- Stretching exercises may be done several times throughout the day to keep muscles limber.
- For non-ambulatory patients, programs may include partial weight-bearing exercises, movement with the help of special standing equipment, and repeating the moves needed to transfer from one spot to another.
- Keep in mind that with exercise and MS, quality is important, not quantity.
- Overexertion can cause a rise in core body temperature, which can temporarily worsen symptoms.
- Following exercise, some muscle fatigue or general fatigue may be expected, but if exercise-induced fatigue continues beyond 30 minutes, the exercise was too rigorous.
- If extremities are difficult to lift, do not add weights.
- If using weights, begin with the smallest weight available, then progress very slowly.
Gibson concludes, “The key to being successful with an exercise program is to make it more enjoyable; this will encourage greater compliance. Even in the general population where MS is not a factor, only one-third of those in an exercise program continue to exercise beyond one year.
“Finding a fitness partner can help to make workouts more fun. Participants need to schedule workouts and make them non-negotiable. Keeping an exercise log or journal to chart progress — noting any new achievements — is a good motivational tool. Progress is typically slow, however, and those working out should be aware of this and not become discouraged.”
Many thanks go to Valerie Gibson and Brian Hutchinson for their assistance with this article. Gibson is a physical therapist and founder of Advanced Physical Therapy and Rehabilitation Center, LLC in Vienna, Virginia, specializing in neurorehabilitation. Readers may visit the center’s website by going to www.aptrehab.com; the center may also be contacted by calling (703) 749-0223.
Hutchinson works as a physical therapist for The Heuga Center, located in Edwards, Colorado, which specializes in education and wellness for individuals with MS. Readers may visit The Heuga Center’s website at www.heuga.org; the center may also be contacted by calling (800) 367-3101.
For more information and resources on weakness, assistive devices, or physical therapy, readers may contact MSAA’s Helpline at (800) 532-7667.
MSAA booklet, Multiple Sclerosis, Managing Symptoms, third edition, 2002.
Burks JS, Johnson KP, Multiple Sclerosis — Diagnosis, Medical Management, and Rehabilitation, Demos Medical Publishing, New York, 2000.
Schapiro, RT, Managing the Symptoms of Multiple Sclerosis, fourth edition, Demos Medical Publishing, New York, 2003.

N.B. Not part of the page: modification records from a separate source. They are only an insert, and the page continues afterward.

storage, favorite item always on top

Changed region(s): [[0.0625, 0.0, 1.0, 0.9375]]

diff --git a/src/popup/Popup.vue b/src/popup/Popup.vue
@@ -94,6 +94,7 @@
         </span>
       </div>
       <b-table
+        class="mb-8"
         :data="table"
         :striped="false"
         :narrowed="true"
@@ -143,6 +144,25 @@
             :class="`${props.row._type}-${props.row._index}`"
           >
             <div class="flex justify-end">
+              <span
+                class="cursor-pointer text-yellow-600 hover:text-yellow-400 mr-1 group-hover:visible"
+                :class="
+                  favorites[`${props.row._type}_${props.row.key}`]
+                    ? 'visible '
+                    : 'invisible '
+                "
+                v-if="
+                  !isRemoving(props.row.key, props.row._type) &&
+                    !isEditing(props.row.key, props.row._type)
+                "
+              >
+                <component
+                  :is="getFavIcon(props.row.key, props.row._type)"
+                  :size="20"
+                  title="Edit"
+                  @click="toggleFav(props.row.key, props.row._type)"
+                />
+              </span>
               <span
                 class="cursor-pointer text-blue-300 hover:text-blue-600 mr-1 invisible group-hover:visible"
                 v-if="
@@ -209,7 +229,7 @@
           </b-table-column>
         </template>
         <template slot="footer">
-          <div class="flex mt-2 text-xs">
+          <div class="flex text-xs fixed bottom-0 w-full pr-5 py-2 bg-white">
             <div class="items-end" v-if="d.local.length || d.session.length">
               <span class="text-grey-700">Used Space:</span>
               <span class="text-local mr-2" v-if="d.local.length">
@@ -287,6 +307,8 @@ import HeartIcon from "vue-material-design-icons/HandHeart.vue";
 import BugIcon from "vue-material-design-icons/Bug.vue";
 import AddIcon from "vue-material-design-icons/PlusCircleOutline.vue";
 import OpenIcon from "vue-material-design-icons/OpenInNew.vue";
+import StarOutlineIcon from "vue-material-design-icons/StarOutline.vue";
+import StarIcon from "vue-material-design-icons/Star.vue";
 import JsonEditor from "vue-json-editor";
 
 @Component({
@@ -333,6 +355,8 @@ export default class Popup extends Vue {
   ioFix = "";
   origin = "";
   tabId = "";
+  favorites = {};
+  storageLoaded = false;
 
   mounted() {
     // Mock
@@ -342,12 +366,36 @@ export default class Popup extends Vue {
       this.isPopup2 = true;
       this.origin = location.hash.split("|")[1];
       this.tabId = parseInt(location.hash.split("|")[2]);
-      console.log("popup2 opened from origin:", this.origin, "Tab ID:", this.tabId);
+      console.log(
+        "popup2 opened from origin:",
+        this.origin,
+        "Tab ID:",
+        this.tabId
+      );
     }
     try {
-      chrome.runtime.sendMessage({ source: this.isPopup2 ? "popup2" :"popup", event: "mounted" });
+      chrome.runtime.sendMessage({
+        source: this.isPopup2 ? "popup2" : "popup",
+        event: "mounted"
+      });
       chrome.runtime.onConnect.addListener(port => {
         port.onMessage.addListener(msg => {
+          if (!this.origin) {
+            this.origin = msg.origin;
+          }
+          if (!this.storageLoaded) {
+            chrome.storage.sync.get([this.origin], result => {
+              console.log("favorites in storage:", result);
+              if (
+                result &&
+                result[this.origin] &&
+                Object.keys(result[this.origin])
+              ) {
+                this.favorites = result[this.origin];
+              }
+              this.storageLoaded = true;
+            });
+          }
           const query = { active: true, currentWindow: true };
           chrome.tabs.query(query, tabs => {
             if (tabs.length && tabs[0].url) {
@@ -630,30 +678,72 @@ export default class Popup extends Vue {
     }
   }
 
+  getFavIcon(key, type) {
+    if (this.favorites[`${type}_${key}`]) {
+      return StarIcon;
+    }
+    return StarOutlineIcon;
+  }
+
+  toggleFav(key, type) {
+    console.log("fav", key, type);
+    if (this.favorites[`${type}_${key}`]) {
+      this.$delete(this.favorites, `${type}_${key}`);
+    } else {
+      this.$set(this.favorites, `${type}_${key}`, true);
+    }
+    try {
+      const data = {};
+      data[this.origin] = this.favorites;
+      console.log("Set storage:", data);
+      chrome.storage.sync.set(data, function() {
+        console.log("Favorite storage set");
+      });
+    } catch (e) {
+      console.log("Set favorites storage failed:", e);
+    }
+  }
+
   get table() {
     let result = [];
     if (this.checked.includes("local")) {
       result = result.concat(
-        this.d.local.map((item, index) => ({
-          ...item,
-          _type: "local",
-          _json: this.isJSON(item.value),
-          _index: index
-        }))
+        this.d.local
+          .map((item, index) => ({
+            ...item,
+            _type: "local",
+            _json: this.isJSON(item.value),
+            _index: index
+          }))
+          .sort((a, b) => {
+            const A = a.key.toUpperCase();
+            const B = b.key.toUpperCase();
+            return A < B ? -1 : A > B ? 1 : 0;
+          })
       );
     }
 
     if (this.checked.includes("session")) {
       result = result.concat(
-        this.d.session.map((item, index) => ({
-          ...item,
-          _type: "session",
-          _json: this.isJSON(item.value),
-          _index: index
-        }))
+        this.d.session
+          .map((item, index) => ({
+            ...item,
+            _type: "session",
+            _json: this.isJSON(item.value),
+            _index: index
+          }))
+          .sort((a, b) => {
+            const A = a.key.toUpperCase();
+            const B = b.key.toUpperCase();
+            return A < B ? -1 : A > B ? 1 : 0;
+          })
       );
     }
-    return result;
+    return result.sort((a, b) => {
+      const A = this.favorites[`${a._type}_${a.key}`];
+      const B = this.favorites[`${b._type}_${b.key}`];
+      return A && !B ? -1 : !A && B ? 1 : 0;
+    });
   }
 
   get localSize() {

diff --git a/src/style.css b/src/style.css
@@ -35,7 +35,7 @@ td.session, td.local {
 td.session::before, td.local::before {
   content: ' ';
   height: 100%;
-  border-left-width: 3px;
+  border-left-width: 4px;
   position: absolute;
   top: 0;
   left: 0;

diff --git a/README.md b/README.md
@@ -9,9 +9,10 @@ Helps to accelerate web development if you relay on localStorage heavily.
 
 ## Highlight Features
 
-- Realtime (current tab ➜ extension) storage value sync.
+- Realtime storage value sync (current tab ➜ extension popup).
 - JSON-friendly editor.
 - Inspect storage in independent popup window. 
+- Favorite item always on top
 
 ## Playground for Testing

As with all of MSAA’s articles, the information provided is for patient education only. Readers are strongly advised to consult their treating physician or other medical professional before making any changes to their treatment, diet, and exercise regimens, as well as to their activities and/or lifestyle.